Early brass instruments had two courses of strings, which made them slightly different in design from other brass instruments. Early instruments had open tunings, similar to the nylon string classical guitar. However, they also featured a third course, with a thinner string, called a concert guitar, which further increased their depth of sound. As time went on, additional courses of strings were added, with a double string and a third string to give an extended tuning range. In general, this has remained true throughout the history of brass instruments.

In brass instruments, a key note is B flat, A sharp or G flat. The tunings of these early instruments were quite similar to the nylon string classical guitar. The earliest brass instruments were tuned using horizontal fingers, using roughly circular motions to turn the instrument. This, unfortunately, makes it difficult to determine the pitch – it’s hard to know if you’re playing the notes or sharps or flats. The problem became especially prevalent as the brass strings got closer to the head of the instrument.

Jazz Music In Popular Culture
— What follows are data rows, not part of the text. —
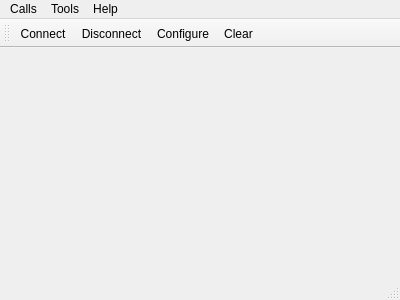
HUSTEPIC/Oscilloscope, file mainwindow.ui: the form before one commit.
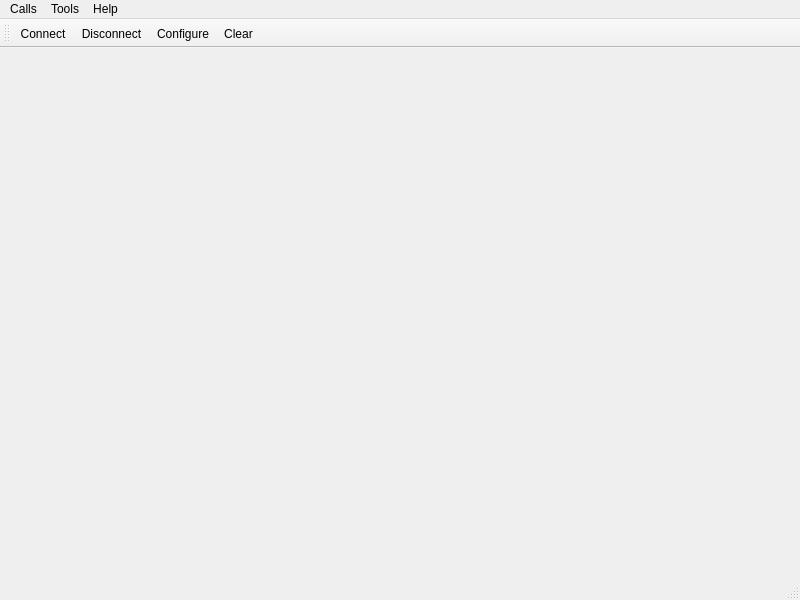
The form after the commit. Icons and pictures are not drawn.

Patch:
```diff
--- a/mainwindow.ui
+++ b/mainwindow.ui
@@ -6,8 +6,8 @@
    <rect>
     <x>0</x>
     <y>0</y>
-    <width>400</width>
-    <height>300</height>
+    <width>800</width>
+    <height>600</height>
    </rect>
   </property>
   <property name="windowTitle">
@@ -21,7 +21,7 @@
     <rect>
      <x>0</x>
      <y>0</y>
-     <width>400</width>
+     <width>800</width>
      <height>26</height>
     </rect>
    </property>
```
Left out of the diff: 12 changed lines with no effect on the pictures.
With time, brass instruments have played a very important role in jazz and blues music. Many popular songs were written around these brass instruments, including “Dixieland Live” by Bob Dylan, and the standard popular track of “Purple Haze” by The Rolling Stones. Brass instruments continue to find use in modern day music, from marching band type bands, to many popular festivals, such as Glastonbury Festival in England, and Woodstock Festival in the United Kingdom. As the world continues to realize the importance of brass, these instruments will likely continue to hold a significant role in our society for many years to come.